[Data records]
____

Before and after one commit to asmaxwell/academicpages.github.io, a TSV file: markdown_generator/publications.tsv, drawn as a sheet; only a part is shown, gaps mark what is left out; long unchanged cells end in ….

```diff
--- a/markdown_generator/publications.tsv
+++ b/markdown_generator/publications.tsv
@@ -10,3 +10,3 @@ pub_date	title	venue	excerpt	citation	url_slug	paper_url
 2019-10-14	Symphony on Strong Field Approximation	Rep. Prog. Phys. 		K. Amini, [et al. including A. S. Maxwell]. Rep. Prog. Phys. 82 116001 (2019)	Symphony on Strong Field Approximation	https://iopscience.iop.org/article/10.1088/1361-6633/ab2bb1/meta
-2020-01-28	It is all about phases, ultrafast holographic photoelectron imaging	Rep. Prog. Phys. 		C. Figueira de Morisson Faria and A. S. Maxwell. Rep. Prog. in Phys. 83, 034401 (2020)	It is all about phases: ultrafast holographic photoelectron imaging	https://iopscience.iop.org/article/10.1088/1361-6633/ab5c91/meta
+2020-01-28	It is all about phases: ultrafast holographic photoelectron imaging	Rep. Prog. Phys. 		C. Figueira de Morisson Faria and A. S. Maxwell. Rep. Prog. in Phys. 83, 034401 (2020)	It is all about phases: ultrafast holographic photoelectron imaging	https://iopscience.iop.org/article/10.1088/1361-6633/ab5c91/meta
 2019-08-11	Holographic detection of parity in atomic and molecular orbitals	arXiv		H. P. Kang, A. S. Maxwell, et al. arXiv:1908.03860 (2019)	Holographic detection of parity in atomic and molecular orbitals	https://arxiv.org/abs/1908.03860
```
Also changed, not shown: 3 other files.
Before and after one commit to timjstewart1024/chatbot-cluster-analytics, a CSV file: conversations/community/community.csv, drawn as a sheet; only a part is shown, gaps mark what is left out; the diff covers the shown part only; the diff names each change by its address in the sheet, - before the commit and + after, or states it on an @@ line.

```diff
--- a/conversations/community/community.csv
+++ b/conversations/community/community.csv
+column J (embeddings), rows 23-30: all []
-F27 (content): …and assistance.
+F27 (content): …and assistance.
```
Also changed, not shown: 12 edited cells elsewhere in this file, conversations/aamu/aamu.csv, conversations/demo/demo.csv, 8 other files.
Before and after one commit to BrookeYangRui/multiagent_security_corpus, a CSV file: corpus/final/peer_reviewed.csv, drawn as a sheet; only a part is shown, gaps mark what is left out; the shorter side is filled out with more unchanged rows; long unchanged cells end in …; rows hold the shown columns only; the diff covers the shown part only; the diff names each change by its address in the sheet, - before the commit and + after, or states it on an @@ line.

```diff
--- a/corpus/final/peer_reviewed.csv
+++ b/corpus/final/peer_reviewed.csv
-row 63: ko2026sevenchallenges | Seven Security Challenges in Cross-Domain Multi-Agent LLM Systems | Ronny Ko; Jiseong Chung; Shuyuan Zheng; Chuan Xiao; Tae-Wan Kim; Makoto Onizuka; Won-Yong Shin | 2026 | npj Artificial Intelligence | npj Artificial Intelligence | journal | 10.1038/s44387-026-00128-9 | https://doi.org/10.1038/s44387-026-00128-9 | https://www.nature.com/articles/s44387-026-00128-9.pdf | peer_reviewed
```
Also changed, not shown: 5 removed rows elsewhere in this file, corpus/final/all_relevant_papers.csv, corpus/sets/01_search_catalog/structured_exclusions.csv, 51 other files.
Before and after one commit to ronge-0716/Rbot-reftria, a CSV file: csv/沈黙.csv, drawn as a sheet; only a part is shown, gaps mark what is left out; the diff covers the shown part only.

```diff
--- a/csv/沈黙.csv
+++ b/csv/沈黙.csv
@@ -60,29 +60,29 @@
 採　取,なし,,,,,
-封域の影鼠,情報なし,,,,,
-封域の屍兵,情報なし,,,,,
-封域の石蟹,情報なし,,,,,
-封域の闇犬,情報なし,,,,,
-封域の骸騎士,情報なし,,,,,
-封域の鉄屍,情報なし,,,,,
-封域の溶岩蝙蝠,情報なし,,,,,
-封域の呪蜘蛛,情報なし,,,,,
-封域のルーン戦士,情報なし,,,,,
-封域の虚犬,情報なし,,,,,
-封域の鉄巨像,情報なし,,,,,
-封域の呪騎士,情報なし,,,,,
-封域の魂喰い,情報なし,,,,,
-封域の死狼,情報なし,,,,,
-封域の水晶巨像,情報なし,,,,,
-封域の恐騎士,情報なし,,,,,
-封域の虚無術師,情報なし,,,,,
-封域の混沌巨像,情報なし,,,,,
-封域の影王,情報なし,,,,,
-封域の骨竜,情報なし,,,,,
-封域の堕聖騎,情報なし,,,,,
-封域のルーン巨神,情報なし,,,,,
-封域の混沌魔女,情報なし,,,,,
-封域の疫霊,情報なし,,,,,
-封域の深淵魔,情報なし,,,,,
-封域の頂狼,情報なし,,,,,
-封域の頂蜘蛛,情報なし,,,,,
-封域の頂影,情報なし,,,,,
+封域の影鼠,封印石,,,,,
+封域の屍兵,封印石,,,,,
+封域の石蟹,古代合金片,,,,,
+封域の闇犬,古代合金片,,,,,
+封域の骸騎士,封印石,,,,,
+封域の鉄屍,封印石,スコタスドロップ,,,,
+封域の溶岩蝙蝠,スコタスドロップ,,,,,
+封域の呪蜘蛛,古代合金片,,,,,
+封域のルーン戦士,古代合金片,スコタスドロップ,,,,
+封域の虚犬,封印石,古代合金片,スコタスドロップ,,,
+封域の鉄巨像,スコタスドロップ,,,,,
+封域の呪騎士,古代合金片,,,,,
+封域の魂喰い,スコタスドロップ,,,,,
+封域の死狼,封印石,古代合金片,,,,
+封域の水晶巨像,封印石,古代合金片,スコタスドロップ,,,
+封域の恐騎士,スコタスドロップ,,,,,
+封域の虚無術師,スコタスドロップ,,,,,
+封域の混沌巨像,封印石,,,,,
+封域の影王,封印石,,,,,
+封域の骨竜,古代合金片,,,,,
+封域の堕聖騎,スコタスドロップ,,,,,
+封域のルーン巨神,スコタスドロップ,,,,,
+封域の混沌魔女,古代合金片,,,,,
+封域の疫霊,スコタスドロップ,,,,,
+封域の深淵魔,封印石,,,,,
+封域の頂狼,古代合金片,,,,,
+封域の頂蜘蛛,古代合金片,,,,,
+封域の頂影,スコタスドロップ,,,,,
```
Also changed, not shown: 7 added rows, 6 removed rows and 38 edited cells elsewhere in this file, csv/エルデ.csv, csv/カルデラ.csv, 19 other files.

____

The response has to give back every record verbatim.

Before and after one commit to asmaxwell/academicpages.github.io, a TSV file: markdown_generator/publications.tsv, drawn as a sheet; only a part is shown, gaps mark what is left out; long unchanged cells end in ….

```diff
--- a/markdown_generator/publications.tsv
+++ b/markdown_generator/publications.tsv
@@ -10,3 +10,3 @@ pub_date	title	venue	excerpt	citation	url_slug	paper_url
 2019-10-14	Symphony on Strong Field Approximation	Rep. Prog. Phys. 		K. Amini, [et al. including A. S. Maxwell]. Rep. Prog. Phys. 82 116001 (2019)	Symphony on Strong Field Approximation	https://iopscience.iop.org/article/10.1088/1361-6633/ab2bb1/meta
-2020-01-28	It is all about phases, ultrafast holographic photoelectron imaging	Rep. Prog. Phys. 		C. Figueira de Morisson Faria and A. S. Maxwell. Rep. Prog. in Phys. 83, 034401 (2020)	It is all about phases: ultrafast holographic photoelectron imaging	https://iopscience.iop.org/article/10.1088/1361-6633/ab5c91/meta
+2020-01-28	It is all about phases: ultrafast holographic photoelectron imaging	Rep. Prog. Phys. 		C. Figueira de Morisson Faria and A. S. Maxwell. Rep. Prog. in Phys. 83, 034401 (2020)	It is all about phases: ultrafast holographic photoelectron imaging	https://iopscience.iop.org/article/10.1088/1361-6633/ab5c91/meta
 2019-08-11	Holographic detection of parity in atomic and molecular orbitals	arXiv		H. P. Kang, A. S. Maxwell, et al. arXiv:1908.03860 (2019)	Holographic detection of parity in atomic and molecular orbitals	https://arxiv.org/abs/1908.03860
```
Also changed, not shown: 3 other files.
Before and after one commit to timjstewart1024/chatbot-cluster-analytics, a CSV file: conversations/community/community.csv, drawn as a sheet; only a part is shown, gaps mark what is left out; the diff covers the shown part only; the diff names each change by its address in the sheet, - before the commit and + after, or states it on an @@ line.

```diff
--- a/conversations/community/community.csv
+++ b/conversations/community/community.csv
+column J (embeddings), rows 23-30: all []
-F27 (content): …and assistance.
+F27 (content): …and assistance.
```
Also changed, not shown: 12 edited cells elsewhere in this file, conversations/aamu/aamu.csv, conversations/demo/demo.csv, 8 other files.
Before and after one commit to BrookeYangRui/multiagent_security_corpus, a CSV file: corpus/final/peer_reviewed.csv, drawn as a sheet; only a part is shown, gaps mark what is left out; the shorter side is filled out with more unchanged rows; long unchanged cells end in …; rows hold the shown columns only; the diff covers the shown part only; the diff names each change by its address in the sheet, - before the commit and + after, or states it on an @@ line.

```diff
--- a/corpus/final/peer_reviewed.csv
+++ b/corpus/final/peer_reviewed.csv
-row 63: ko2026sevenchallenges | Seven Security Challenges in Cross-Domain Multi-Agent LLM Systems | Ronny Ko; Jiseong Chung; Shuyuan Zheng; Chuan Xiao; Tae-Wan Kim; Makoto Onizuka; Won-Yong Shin | 2026 | npj Artificial Intelligence | npj Artificial Intelligence | journal | 10.1038/s44387-026-00128-9 | https://doi.org/10.1038/s44387-026-00128-9 | https://www.nature.com/articles/s44387-026-00128-9.pdf | peer_reviewed
```
Also changed, not shown: 5 removed rows elsewhere in this file, corpus/final/all_relevant_papers.csv, corpus/sets/01_search_catalog/structured_exclusions.csv, 51 other files.
Before and after one commit to ronge-0716/Rbot-reftria, a CSV file: csv/沈黙.csv, drawn as a sheet; only a part is shown, gaps mark what is left out; the diff covers the shown part only.

```diff
--- a/csv/沈黙.csv
+++ b/csv/沈黙.csv
@@ -60,29 +60,29 @@
 採　取,なし,,,,,
-封域の影鼠,情報なし,,,,,
-封域の屍兵,情報なし,,,,,
-封域の石蟹,情報なし,,,,,
-封域の闇犬,情報なし,,,,,
-封域の骸騎士,情報なし,,,,,
-封域の鉄屍,情報なし,,,,,
-封域の溶岩蝙蝠,情報なし,,,,,
-封域の呪蜘蛛,情報なし,,,,,
-封域のルーン戦士,情報なし,,,,,
-封域の虚犬,情報なし,,,,,
-封域の鉄巨像,情報なし,,,,,
-封域の呪騎士,情報なし,,,,,
-封域の魂喰い,情報なし,,,,,
-封域の死狼,情報なし,,,,,
-封域の水晶巨像,情報なし,,,,,
-封域の恐騎士,情報なし,,,,,
-封域の虚無術師,情報なし,,,,,
-封域の混沌巨像,情報なし,,,,,
-封域の影王,情報なし,,,,,
-封域の骨竜,情報なし,,,,,
-封域の堕聖騎,情報なし,,,,,
-封域のルーン巨神,情報なし,,,,,
-封域の混沌魔女,情報なし,,,,,
-封域の疫霊,情報なし,,,,,
-封域の深淵魔,情報なし,,,,,
-封域の頂狼,情報なし,,,,,
-封域の頂蜘蛛,情報なし,,,,,
-封域の頂影,情報なし,,,,,
+封域の影鼠,封印石,,,,,
+封域の屍兵,封印石,,,,,
+封域の石蟹,古代合金片,,,,,
+封域の闇犬,古代合金片,,,,,
+封域の骸騎士,封印石,,,,,
+封域の鉄屍,封印石,スコタスドロップ,,,,
+封域の溶岩蝙蝠,スコタスドロップ,,,,,
+封域の呪蜘蛛,古代合金片,,,,,
+封域のルーン戦士,古代合金片,スコタスドロップ,,,,
+封域の虚犬,封印石,古代合金片,スコタスドロップ,,,
+封域の鉄巨像,スコタスドロップ,,,,,
+封域の呪騎士,古代合金片,,,,,
+封域の魂喰い,スコタスドロップ,,,,,
+封域の死狼,封印石,古代合金片,,,,
+封域の水晶巨像,封印石,古代合金片,スコタスドロップ,,,
+封域の恐騎士,スコタスドロップ,,,,,
+封域の虚無術師,スコタスドロップ,,,,,
+封域の混沌巨像,封印石,,,,,
+封域の影王,封印石,,,,,
+封域の骨竜,古代合金片,,,,,
+封域の堕聖騎,スコタスドロップ,,,,,
+封域のルーン巨神,スコタスドロップ,,,,,
+封域の混沌魔女,古代合金片,,,,,
+封域の疫霊,スコタスドロップ,,,,,
+封域の深淵魔,封印石,,,,,
+封域の頂狼,古代合金片,,,,,
+封域の頂蜘蛛,古代合金片,,,,,
+封域の頂影,スコタスドロップ,,,,,
```
Also changed, not shown: 7 added rows, 6 removed rows and 38 edited cells elsewhere in this file, csv/エルデ.csv, csv/カルデラ.csv, 19 other files.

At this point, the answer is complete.